He went on to question Minister of Energy Tinne Van der Straeten’s (Groen) dealings with Engie, the French energy company which manages Doel 4 and Tihange 3, and which will also operate the new gas plants. For the latter, it will receive subsidies. De Wever argued that the numbers don’t add up and that, in light of valid alternatives, construction of these is wholly unnecessary. Accusing Van der Straeten of “lying” and being gripped by “dogmatism,” De Wever cast doubt on the wisdom of allowing her to be the government’s negotiator with the company.

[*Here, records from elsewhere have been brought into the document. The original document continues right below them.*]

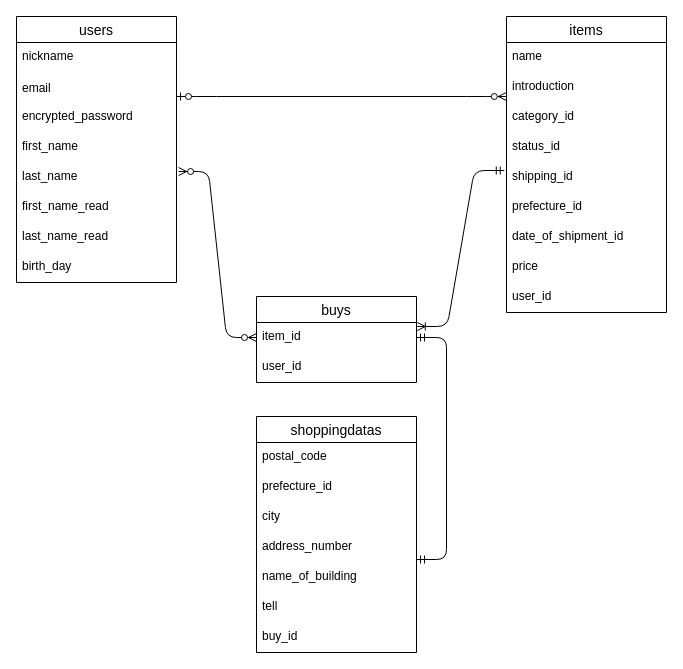
Earlier version of the draw.io diagram test.dio (tomohito0358/furima-31502). Source tidied: cells renumbered, new cells numbered last; positions are measured from the earlier drawing's top-left corner, leaving out a move shared by most shapes. Both pictures are drawn from the tidied source at 100%, with x=0, y=0 at pixel (16, 16).
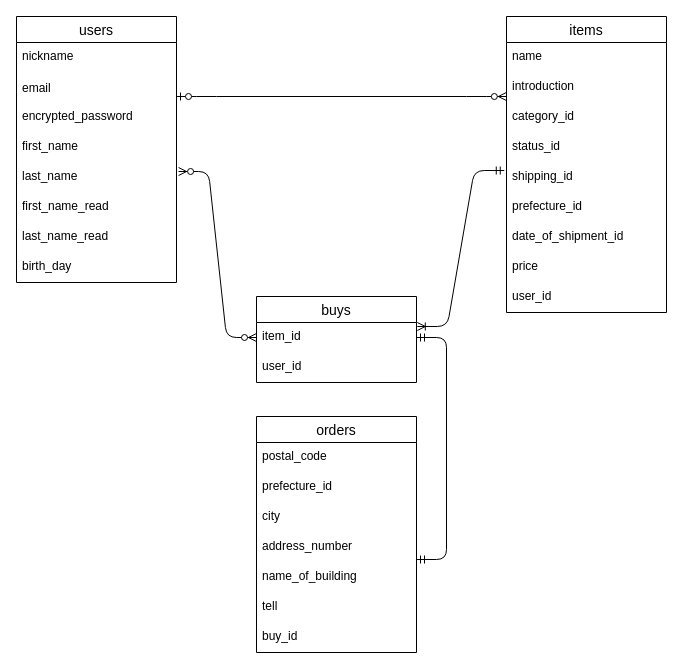
The same diagram, later.

The edit, as a diff of the source:
```diff
@@
-    <mxCell id="23" value="shoppingdatas" style="swimlane;fontStyle=0;horizontal=1;startSize=26;align=center;fontSize=14;html=0;" parent="1" vertex="1">
+    <mxCell id="23" value="orders" style="swimlane;fontStyle=0;horizontal=1;startSize=26;align=center;fontSize=14;html=0;" parent="1" vertex="1">
       <mxGeometry x="240" y="400" width="160" height="236" as="geometry" />
     </mxCell>
```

It is expected that, should a new agreement with Engie be reached, this will come with a hefty price tag. Groen’s chairman, Meyrem Almaci (who on Wednesday abruptly resigned), said that “no blank check” will be given however, and that additional burdens will not be imposed on taxpayers. Minister Van der Straeten stressed that there will be no change in the set of responsibilities for Engie, such as the storing of nuclear waste, which costs billions. Prime Minister De Croo made known that there had been “a lot of contact” with the company in recent weeks, and that his government would “negotiate with them in a respectful way;” conduct he was sure they would reciprocate.

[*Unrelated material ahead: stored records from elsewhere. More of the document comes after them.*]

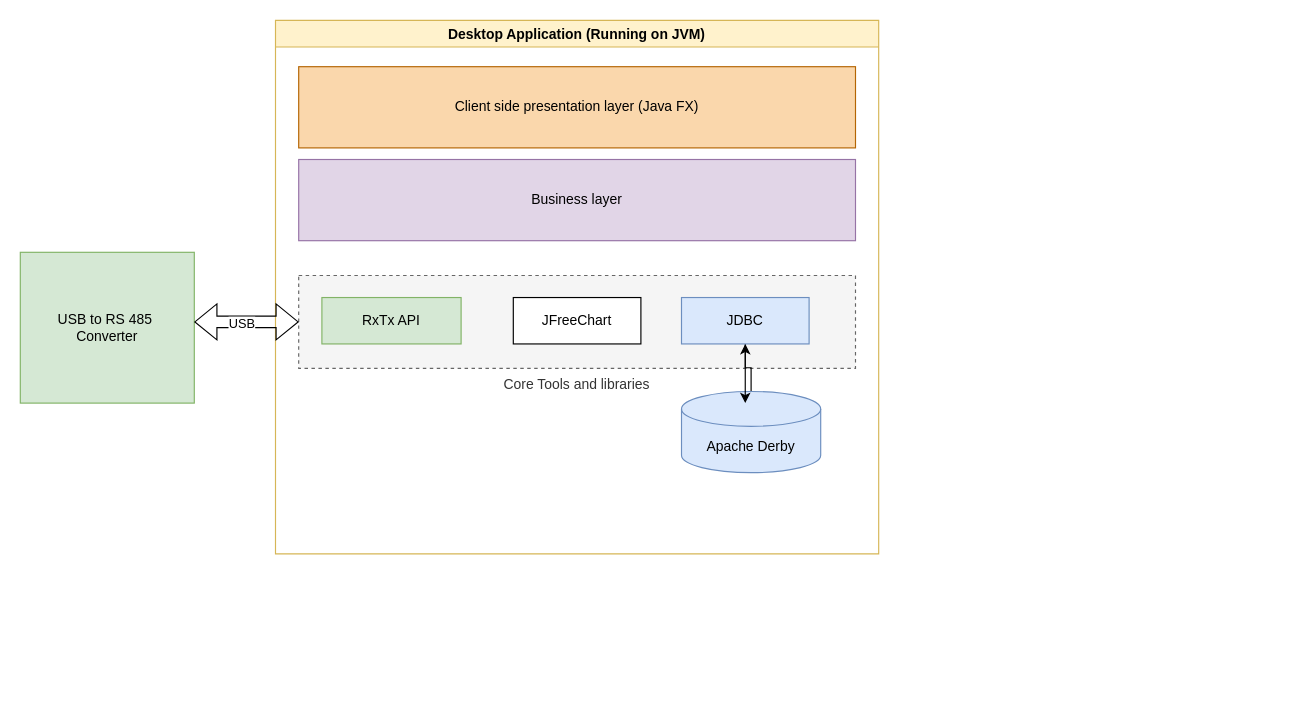
The draw.io diagram bluster debugger.drawio in antaradatta3/diagrams, before the edit. Source tidied: cells renumbered, new cells numbered last; positions are measured from the earlier drawing's top-left corner, leaving out a move shared by most shapes. Both pictures are drawn from the tidied source at 116%, with x=0, y=0 at pixel (20, 20).
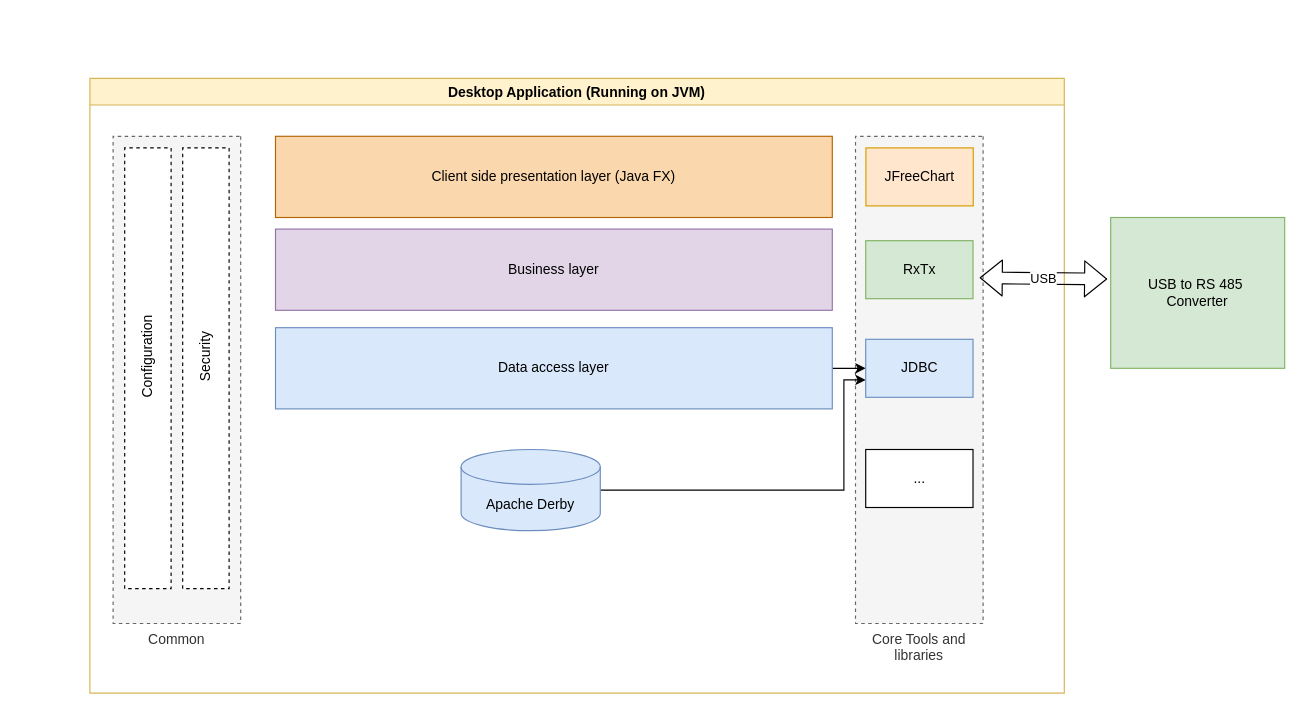
After the change.

Diff of the diagram source:
```diff
@@
     <mxCell id="2" value="Desktop Application (Running on JVM)" style="swimlane;fillColor=#fff2cc;strokeColor=#d6b656;" parent="1" vertex="1">
-      <mxGeometry x="220" width="520" height="460" as="geometry" />
+      <mxGeometry x="60" y="50" width="840" height="530" as="geometry" />
     </mxCell>
-    <mxCell id="3" value="Core Tools and libraries" style="rounded=0;whiteSpace=wrap;html=1;fillColor=#f5f5f5;dashed=1;labelPosition=center;verticalLabelPosition=bottom;align=center;verticalAlign=top;fontColor=#333333;strokeColor=#666666;" parent="2" vertex="1">
-      <mxGeometry x="20" y="220" width="480" height="80" as="geometry" />
+    <mxCell id="3" value="Core Tools and libraries" style="rounded=0;whiteSpace=wrap;html=1;fillColor=#f5f5f5;dashed=1;labelPosition=center;verticalLabelPosition=bottom;align=center;verticalAlign=top;fontColor=#333333;strokeColor=#666666;direction=south;" parent="2" vertex="1">
+      <mxGeometry x="660" y="50" width="110" height="420" as="geometry" />
     </mxCell>
     <mxCell id="4" style="edgeStyle=orthogonalEdgeStyle;rounded=0;jettySize=auto;html=1;" parent="2" edge="1" source="5" target="9">
-      <mxGeometry relative="1" as="geometry" />
+      <mxGeometry relative="1" as="geometry">
+        <Array as="points">
+          <mxPoint x="650" y="355" />
+          <mxPoint x="650" y="260" />
+        </Array>
+      </mxGeometry>
     </mxCell>
     <mxCell id="5" value="Apache Derby" style="shape=cylinder3;whiteSpace=wrap;html=1;boundedLbl=1;backgroundOutline=1;size=15;fillColor=#dae8fc;strokeColor=#6c8ebf;" parent="2" vertex="1">
-      <mxGeometry x="350" y="320" width="120" height="70" as="geometry" />
+      <mxGeometry x="320" y="320" width="120" height="70" as="geometry" />
     </mxCell>
-    <mxCell id="6" value="RxTx API" style="rounded=0;whiteSpace=wrap;html=1;fillColor=#d5e8d4;strokeColor=#82b366;" parent="2" vertex="1">
-      <mxGeometry x="40" y="239" width="120" height="40" as="geometry" />
-    </mxCell>
-    <mxCell id="7" value="JFreeChart" style="rounded=0;whiteSpace=wrap;html=1;" parent="2" vertex="1">
-      <mxGeometry x="205" y="239" width="110" height="40" as="geometry" />
+    <mxCell id="7" value="JFreeChart" style="rounded=0;whiteSpace=wrap;html=1;fillColor=#ffe6cc;strokeColor=#d79b00;" parent="2" vertex="1">
+      <mxGeometry x="669" y="60" width="92.5" height="50" as="geometry" />
     </mxCell>
-    <mxCell id="8" style="edgeStyle=orthogonalEdgeStyle;rounded=0;jettySize=auto;html=1;entryX=0.458;entryY=0.143;entryDx=0;entryDy=0;entryPerimeter=0;" parent="2" edge="1" source="9" target="5">
-      <mxGeometry relative="1" as="geometry" />
-    </mxCell>
-    <mxCell id="9" value="JDBC" style="rounded=0;whiteSpace=wrap;html=1;fillColor=#dae8fc;strokeColor=#6c8ebf;" parent="2" vertex="1">
-      <mxGeometry x="350" y="239" width="110" height="40" as="geometry" />
-    </mxCell>
     <mxCell id="10" value="Client side presentation layer (Java FX)" style="rounded=0;whiteSpace=wrap;html=1;fillColor=#fad7ac;strokeColor=#b46504;" parent="2" vertex="1">
-      <mxGeometry x="20" y="40" width="480" height="70" as="geometry" />
+      <mxGeometry x="160" y="50" width="480" height="70" as="geometry" />
     </mxCell>
     <mxCell id="11" value="Business layer" style="rounded=0;whiteSpace=wrap;html=1;fillColor=#e1d5e7;strokeColor=#9673a6;" parent="2" vertex="1">
-      <mxGeometry x="20" y="120" width="480" height="70" as="geometry" />
+      <mxGeometry x="160" y="130" width="480" height="70" as="geometry" />
     </mxCell>
+    <mxCell id="15" style="edgeStyle=orthogonalEdgeStyle;curved=0;rounded=1;sketch=0;jettySize=auto;html=1;" parent="2" edge="1" source="16" target="9">
+      <mxGeometry relative="1" as="geometry" />
+    </mxCell>
+    <mxCell id="16" value="Data access layer" style="rounded=0;whiteSpace=wrap;html=1;fillColor=#dae8fc;strokeColor=#6c8ebf;" parent="2" vertex="1">
+      <mxGeometry x="160" y="215" width="480" height="70" as="geometry" />
+    </mxCell>
+    <mxCell id="17" value="RxTx" style="rounded=0;whiteSpace=wrap;html=1;fillColor=#d5e8d4;strokeColor=#82b366;" parent="2" vertex="1">
+      <mxGeometry x="668.8" y="140" width="92.5" height="50" as="geometry" />
+    </mxCell>
+    <mxCell id="9" value="JDBC" style="rounded=0;whiteSpace=wrap;html=1;fillColor=#dae8fc;strokeColor=#6c8ebf;" parent="2" vertex="1">
+      <mxGeometry x="668.8" y="225" width="92.5" height="50" as="geometry" />
+    </mxCell>
+    <mxCell id="18" value="..." style="rounded=0;whiteSpace=wrap;html=1;" parent="2" vertex="1">
+      <mxGeometry x="668.8" y="320" width="92.5" height="50" as="geometry" />
+    </mxCell>
+    <mxCell id="19" value="Common" style="rounded=0;whiteSpace=wrap;html=1;fillColor=#f5f5f5;dashed=1;labelPosition=center;verticalLabelPosition=bottom;align=center;verticalAlign=top;fontColor=#333333;strokeColor=#666666;direction=south;" parent="2" vertex="1">
+      <mxGeometry x="20" y="50" width="110" height="420" as="geometry" />
+    </mxCell>
+    <mxCell id="20" style="rounded=0;whiteSpace=wrap;html=1;dashed=1;labelPosition=center;verticalLabelPosition=middle;align=center;verticalAlign=middle;direction=south;textDirection=rtl;horizontal=1;" parent="2" vertex="1">
+      <mxGeometry x="30" y="60" width="40" height="380" as="geometry" />
+    </mxCell>
+    <mxCell id="21" style="rounded=0;whiteSpace=wrap;html=1;dashed=1;labelPosition=center;verticalLabelPosition=bottom;align=center;verticalAlign=top;direction=south;" parent="2" vertex="1">
+      <mxGeometry x="80" y="60" width="40" height="380" as="geometry" />
+    </mxCell>
+    <mxCell id="22" value="Configuration&lt;br&gt;" style="text;html=1;strokeColor=none;fillColor=none;align=center;verticalAlign=middle;whiteSpace=wrap;rounded=0;sketch=0;rotation=-90;" parent="2" vertex="1">
+      <mxGeometry x="20" y="225" width="60" height="30" as="geometry" />
+    </mxCell>
+    <mxCell id="23" value="Security" style="text;html=1;strokeColor=none;fillColor=none;align=center;verticalAlign=middle;whiteSpace=wrap;rounded=0;sketch=0;rotation=-90;" parent="2" vertex="1">
+      <mxGeometry x="70" y="225" width="60" height="30" as="geometry" />
+    </mxCell>
     <mxCell id="12" value="USB to RS 485&amp;nbsp;&lt;br&gt;Converter" style="rounded=0;whiteSpace=wrap;html=1;fillColor=#d5e8d4;strokeColor=#82b366;" parent="1" vertex="1">
-      <mxGeometry y="200" width="150" height="130" as="geometry" />
+      <mxGeometry x="940" y="170" width="150" height="130" as="geometry" />
     </mxCell>
-    <mxCell id="13" style="shape=flexArrow;endArrow=classic;startArrow=classic;html=1;rounded=0;textDirection=ltr;labelPosition=left;verticalLabelPosition=top;align=right;verticalAlign=middle;" parent="1" edge="1" target="3">
-      <mxGeometry relative="1" as="geometry">
-        <mxPoint x="150" y="260" as="sourcePoint" />
-      </mxGeometry>
-    </mxCell>
-    <mxCell id="14" value="USB" style="edgeLabel;html=1;align=center;verticalAlign=middle;" parent="13" vertex="1">
-      <mxGeometry x="-0.11" y="-1" relative="1" as="geometry" />
+    <mxCell id="14" value="USB" style="shape=flexArrow;endArrow=classic;startArrow=classic;html=1;rounded=1;sketch=0;curved=0;exitX=1.062;exitY=0.64;exitDx=0;exitDy=0;exitPerimeter=0;entryX=-0.02;entryY=0.408;entryDx=0;entryDy=0;entryPerimeter=0;" parent="1" edge="1" source="17" target="12">
+      <mxGeometry relative="1" as="geometry" />
     </mxCell>
```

Meanwhile, Minister of Energy Tinne Van der Straeten seeks to paint the draft bill as a victory since it includes significant investment in renewables. The Greens have lost precious political capital however, and are experiencing pushback from their base. If not being able to deliver on the much-sought farewell to nuclear power did not cause consternation, investment in Co2-emitting gas plants surely will. Groen’s German colleagues, whose government has gone all-in on zero nuclear energy, are equally displeased. In a separate tweet, German Minister of the Environment Steffi Lemke (Greens) is said to “regret Belgium’s decision,” and promises that “in view of safety, economic and legal risks,” she and her party rule out such extensions for Germany.
The draft bill relating to the power plants’ extension will be submitted by the end of March, and is expected to be formally approved by the Council of Ministers.
Tristan Vanheuckelom writes on film, literature, and comics for various Dutch publications. He is an avid student of history, political theory, and religion, and is a News Writer at The European Conservative.